## Exercise data
━━━━━━
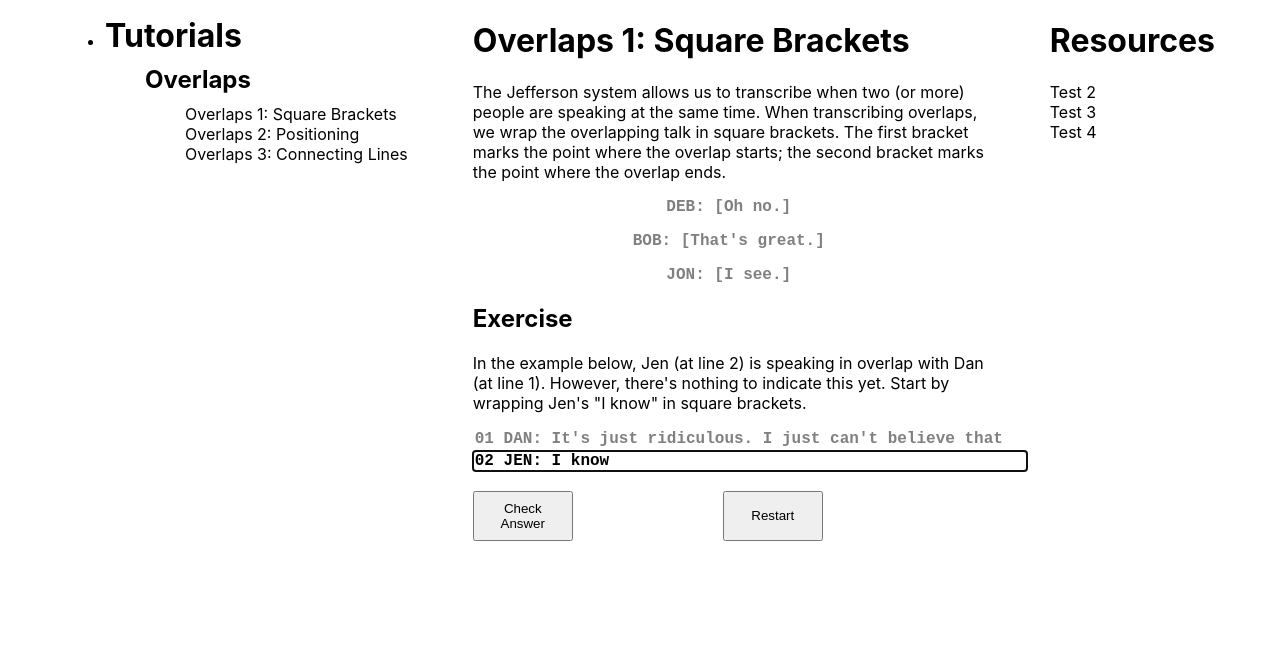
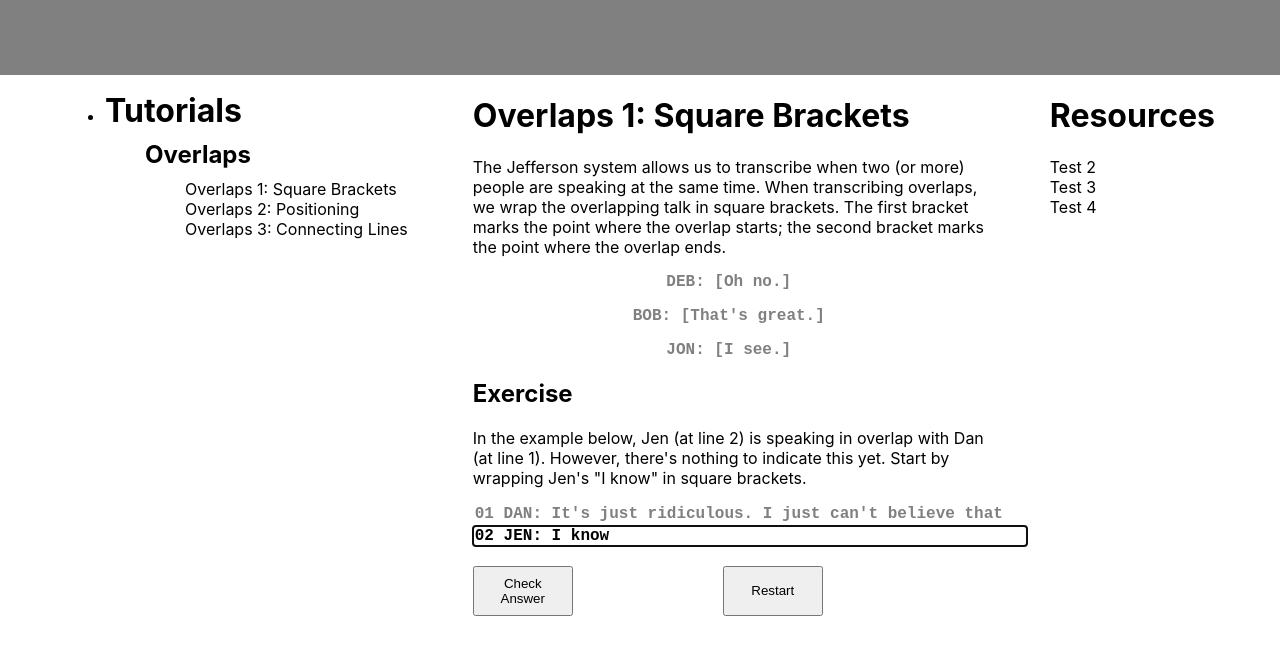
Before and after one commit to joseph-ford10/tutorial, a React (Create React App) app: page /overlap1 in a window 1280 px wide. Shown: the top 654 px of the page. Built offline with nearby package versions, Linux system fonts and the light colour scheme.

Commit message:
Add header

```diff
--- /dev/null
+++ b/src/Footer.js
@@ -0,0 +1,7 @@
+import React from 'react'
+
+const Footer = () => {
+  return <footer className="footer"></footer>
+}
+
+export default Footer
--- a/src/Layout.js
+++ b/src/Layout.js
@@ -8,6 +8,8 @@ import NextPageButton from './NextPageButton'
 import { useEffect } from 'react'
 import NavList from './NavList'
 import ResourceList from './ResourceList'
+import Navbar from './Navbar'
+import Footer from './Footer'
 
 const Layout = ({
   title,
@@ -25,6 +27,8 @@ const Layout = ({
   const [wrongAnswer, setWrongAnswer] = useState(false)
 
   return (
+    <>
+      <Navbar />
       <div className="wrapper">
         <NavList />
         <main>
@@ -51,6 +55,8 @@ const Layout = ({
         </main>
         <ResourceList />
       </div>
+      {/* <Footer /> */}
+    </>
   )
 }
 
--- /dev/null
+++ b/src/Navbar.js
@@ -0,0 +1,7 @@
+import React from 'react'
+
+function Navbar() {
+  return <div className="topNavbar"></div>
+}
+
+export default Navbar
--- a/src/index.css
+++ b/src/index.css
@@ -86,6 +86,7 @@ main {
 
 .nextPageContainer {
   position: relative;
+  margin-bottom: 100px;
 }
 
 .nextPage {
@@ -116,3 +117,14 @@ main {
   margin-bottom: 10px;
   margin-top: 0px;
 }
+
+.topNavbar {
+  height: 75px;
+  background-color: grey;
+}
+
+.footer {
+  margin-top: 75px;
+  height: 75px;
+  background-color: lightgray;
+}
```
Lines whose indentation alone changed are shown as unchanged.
━━━━━━
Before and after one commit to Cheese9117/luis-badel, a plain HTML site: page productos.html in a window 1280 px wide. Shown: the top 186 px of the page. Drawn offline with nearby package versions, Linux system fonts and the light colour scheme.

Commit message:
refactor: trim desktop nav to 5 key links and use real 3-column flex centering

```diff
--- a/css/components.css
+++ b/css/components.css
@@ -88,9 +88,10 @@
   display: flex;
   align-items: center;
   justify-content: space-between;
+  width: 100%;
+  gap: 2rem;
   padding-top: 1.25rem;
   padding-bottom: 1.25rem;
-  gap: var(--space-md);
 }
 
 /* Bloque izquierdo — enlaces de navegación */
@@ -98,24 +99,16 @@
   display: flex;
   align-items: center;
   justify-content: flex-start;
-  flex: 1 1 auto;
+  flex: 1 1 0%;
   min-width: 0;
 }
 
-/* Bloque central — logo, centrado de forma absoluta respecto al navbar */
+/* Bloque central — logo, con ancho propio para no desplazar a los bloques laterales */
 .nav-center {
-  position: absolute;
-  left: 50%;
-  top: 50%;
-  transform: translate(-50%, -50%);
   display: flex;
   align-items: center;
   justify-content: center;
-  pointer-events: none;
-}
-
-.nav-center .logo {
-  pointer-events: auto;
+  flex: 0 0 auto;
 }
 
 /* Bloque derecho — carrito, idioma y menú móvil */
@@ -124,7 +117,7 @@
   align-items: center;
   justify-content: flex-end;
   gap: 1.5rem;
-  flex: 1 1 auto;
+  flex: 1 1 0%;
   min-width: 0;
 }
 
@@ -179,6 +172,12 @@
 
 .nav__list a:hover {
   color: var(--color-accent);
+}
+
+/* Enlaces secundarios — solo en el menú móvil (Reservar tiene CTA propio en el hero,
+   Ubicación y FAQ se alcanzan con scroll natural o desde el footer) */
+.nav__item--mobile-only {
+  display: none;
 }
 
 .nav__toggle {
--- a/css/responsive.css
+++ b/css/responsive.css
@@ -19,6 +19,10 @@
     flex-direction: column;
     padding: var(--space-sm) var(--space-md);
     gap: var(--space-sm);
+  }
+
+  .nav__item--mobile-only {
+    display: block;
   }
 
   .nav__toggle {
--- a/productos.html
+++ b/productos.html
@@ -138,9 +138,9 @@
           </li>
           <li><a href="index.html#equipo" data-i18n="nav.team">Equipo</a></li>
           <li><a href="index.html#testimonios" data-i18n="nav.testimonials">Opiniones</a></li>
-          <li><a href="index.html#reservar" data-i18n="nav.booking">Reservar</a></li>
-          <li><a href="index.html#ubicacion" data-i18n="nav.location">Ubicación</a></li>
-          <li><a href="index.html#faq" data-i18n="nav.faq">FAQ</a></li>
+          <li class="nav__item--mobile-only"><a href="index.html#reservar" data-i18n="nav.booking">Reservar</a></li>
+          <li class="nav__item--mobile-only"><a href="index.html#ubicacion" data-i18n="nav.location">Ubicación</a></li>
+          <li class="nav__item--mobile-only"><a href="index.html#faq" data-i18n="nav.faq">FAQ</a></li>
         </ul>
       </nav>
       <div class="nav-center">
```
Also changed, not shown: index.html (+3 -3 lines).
━━━━━━
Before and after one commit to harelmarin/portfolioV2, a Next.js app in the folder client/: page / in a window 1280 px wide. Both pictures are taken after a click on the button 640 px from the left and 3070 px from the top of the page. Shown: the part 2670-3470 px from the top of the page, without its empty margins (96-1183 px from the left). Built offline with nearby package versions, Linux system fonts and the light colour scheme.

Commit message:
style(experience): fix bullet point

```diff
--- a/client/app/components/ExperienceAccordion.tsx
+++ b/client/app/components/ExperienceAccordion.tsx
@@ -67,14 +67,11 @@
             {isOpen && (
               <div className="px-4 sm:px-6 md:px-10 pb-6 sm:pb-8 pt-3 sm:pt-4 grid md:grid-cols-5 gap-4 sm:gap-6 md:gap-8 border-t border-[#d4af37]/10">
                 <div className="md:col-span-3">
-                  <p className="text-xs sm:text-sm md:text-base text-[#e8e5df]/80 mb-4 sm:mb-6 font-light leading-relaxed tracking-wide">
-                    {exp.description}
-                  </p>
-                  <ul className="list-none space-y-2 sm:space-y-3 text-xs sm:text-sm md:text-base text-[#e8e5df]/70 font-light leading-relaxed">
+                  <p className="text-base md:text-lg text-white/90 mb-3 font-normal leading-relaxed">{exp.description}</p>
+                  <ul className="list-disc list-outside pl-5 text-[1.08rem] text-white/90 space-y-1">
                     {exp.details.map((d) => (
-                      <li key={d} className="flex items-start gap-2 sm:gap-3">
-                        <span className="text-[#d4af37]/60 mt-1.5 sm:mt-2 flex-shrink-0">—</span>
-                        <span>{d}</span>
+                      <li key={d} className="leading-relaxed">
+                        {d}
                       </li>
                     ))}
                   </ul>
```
━━━━━━
## Activity
Copy out each line of the material in which the word "text" turns up.

## Result of this task
-                  <p className="text-xs sm:text-sm md:text-base text-[#e8e5df]/80 mb-4 sm:mb-6 font-light leading-relaxed tracking-wide">
-                  <ul className="list-none space-y-2 sm:space-y-3 text-xs sm:text-sm md:text-base text-[#e8e5df]/70 font-light leading-relaxed">
+                  <p className="text-base md:text-lg text-white/90 mb-3 font-normal leading-relaxed">{exp.description}</p>
+                  <ul className="list-disc list-outside pl-5 text-[1.08rem] text-white/90 space-y-1">
-                        <span className="text-[#d4af37]/60 mt-1.5 sm:mt-2 flex-shrink-0">—</span>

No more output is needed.